1: IntroductionThe approach taken here is similar to that which lies behind health checkups for individuals. Doctors usually begin by asking us to review a lengthy list of possible health issues and we check those about which we have concerns. The doctor and patient then focus their discussions on these issues. The typical process proceeds through the following three stages: (1) Understanding the symptoms. (2) Diagnosis and (3) Treatment. 2: The Board’s Role and ResponsibilitiesWhile virtually everyone agrees that the role of the board in nonprofit organizations is to enable them to achieve their mission, differences arise when it comes to specifying exactly what the board’s authority and responsibilities should be. In fact, this is probably the most frequently written about topic in the literature on nonprofit organization boards. What should the board’s role and authority be compared to that held by these other important positions? 3: The Board’s Role in PlanningIt is commonly accepted “best practice” that a major role for boards ought to be thinking about the “big picture” of how the organization is doing and where it ought to be heading in the future.
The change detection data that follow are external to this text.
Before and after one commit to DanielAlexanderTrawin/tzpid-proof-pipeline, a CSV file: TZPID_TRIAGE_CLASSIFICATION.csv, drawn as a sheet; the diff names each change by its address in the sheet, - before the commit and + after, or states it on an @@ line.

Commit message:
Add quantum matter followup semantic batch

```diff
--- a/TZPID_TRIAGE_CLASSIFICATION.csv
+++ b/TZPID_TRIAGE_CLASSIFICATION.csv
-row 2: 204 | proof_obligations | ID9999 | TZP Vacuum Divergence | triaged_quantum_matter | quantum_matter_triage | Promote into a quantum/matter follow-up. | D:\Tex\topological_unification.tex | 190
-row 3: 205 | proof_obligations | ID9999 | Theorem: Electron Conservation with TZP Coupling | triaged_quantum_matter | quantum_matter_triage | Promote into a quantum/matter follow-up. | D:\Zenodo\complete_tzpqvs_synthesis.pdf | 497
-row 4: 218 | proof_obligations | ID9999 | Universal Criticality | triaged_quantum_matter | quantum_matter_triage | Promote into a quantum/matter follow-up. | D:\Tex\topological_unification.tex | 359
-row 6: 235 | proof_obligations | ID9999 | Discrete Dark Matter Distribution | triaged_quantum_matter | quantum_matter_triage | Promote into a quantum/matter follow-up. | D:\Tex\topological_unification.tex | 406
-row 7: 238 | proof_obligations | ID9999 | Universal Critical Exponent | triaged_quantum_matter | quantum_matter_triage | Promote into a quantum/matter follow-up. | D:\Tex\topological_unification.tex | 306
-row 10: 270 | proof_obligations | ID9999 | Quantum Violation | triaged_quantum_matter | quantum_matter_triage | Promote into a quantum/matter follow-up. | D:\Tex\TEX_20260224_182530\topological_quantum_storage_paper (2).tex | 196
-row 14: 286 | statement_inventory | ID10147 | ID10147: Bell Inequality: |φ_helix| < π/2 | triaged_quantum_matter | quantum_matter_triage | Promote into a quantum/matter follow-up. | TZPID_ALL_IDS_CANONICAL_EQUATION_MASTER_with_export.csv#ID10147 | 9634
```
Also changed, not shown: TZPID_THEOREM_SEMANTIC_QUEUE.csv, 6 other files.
It is usually recommended that this big picture thinking be captured in a “Strategic Plan” which can be used as a guide by all in the organization in making specific policy decisions. 4: The Board’s Role in Performance AssessmentBoards of nonprofit organizations are required to exert due diligence in ensuring that the organizations they govern are achieving their missions effectively and efficiently. Quite aside from legal requirements, most boards feel an obligation to hold those who run the organization accountable for achieving results in carrying out the responsibilities delegated to them. They also wish to be able to identify and recognize what is being done well in the organization. 5: The Board’s Role in FundraisingEffectively performing the board’s role in fundraising is one of the most common challenges reported by both board members and those with whom they have relationships. 6: The Board’s Structure and Operating ProceduresOne of the major influences on how well a nonprofit organization board carries out its duties and responsibilities is the way it is organized. All boards have at least a minimum amount of formal organization and a set of policies that constrain, and support the way they operate. For example, most nonprofits have a constitution and/or a set of by-laws among which are rules regarding the role of the board, its size and composition, when and how annual meetings will be held, who votes, etc. 7: Effective Board MeetingsThe quality of formal board meetings can make a considerable difference to a board’s success. At the very least, having to sit in on a number of poorly run meetings can destroy the commitment of even the most dedicated supporter of an organization’s cause. Meetings that are poorly organized, go on too long, go off on tangents instead of sticking to the point, feature personal conflicts or domineering individuals turn people off and can cause serious damage by leading to poor decisions. 8: The Composition and Development of the BoardA major component of effective boards is having the right combination of people on them and providing them with ample opportunity to learn what they need to know to be good governors. The two basic requirements for all board members is that they becommitted to the mission of the organization and have the time and energy to devote to the work of the board. A 9: The Informal Culture of the BoardBoard culture is the collection of taken-for-granted attitudes, social norms, perceptions and beliefs about “how we do things around here” shared, usually unconsciously, by a majority of board members. 10: Leadership on the BoardJust as in other work groups, however, boards have both formal and informal individual leaders within them—people who have a significant influence over how the group works and how effective it is. For example, as previously discussed, some boards develop influential core groups within them and they can be a positive or negative force for change 11: ConclusionsThe purpose of this guidebook has been to a) help you understand some of the issues that challenge the effectiveness of nonprofit boards, b) offer some explanations as to why they exist, and c) provide guidance on how to manage them so as to improve the effectiveness of the governance function. The book, and the Board Check-Up research project of which it is a part, is derived from the idea of health checkups in medicine. About the AuthorsFor the past dozen years, Vic Murray and Yvonne Harrison have worked collaboratively combining their knowledge and expertise to make research, education, and tools available to leaders in the nonprofit sector in need of them.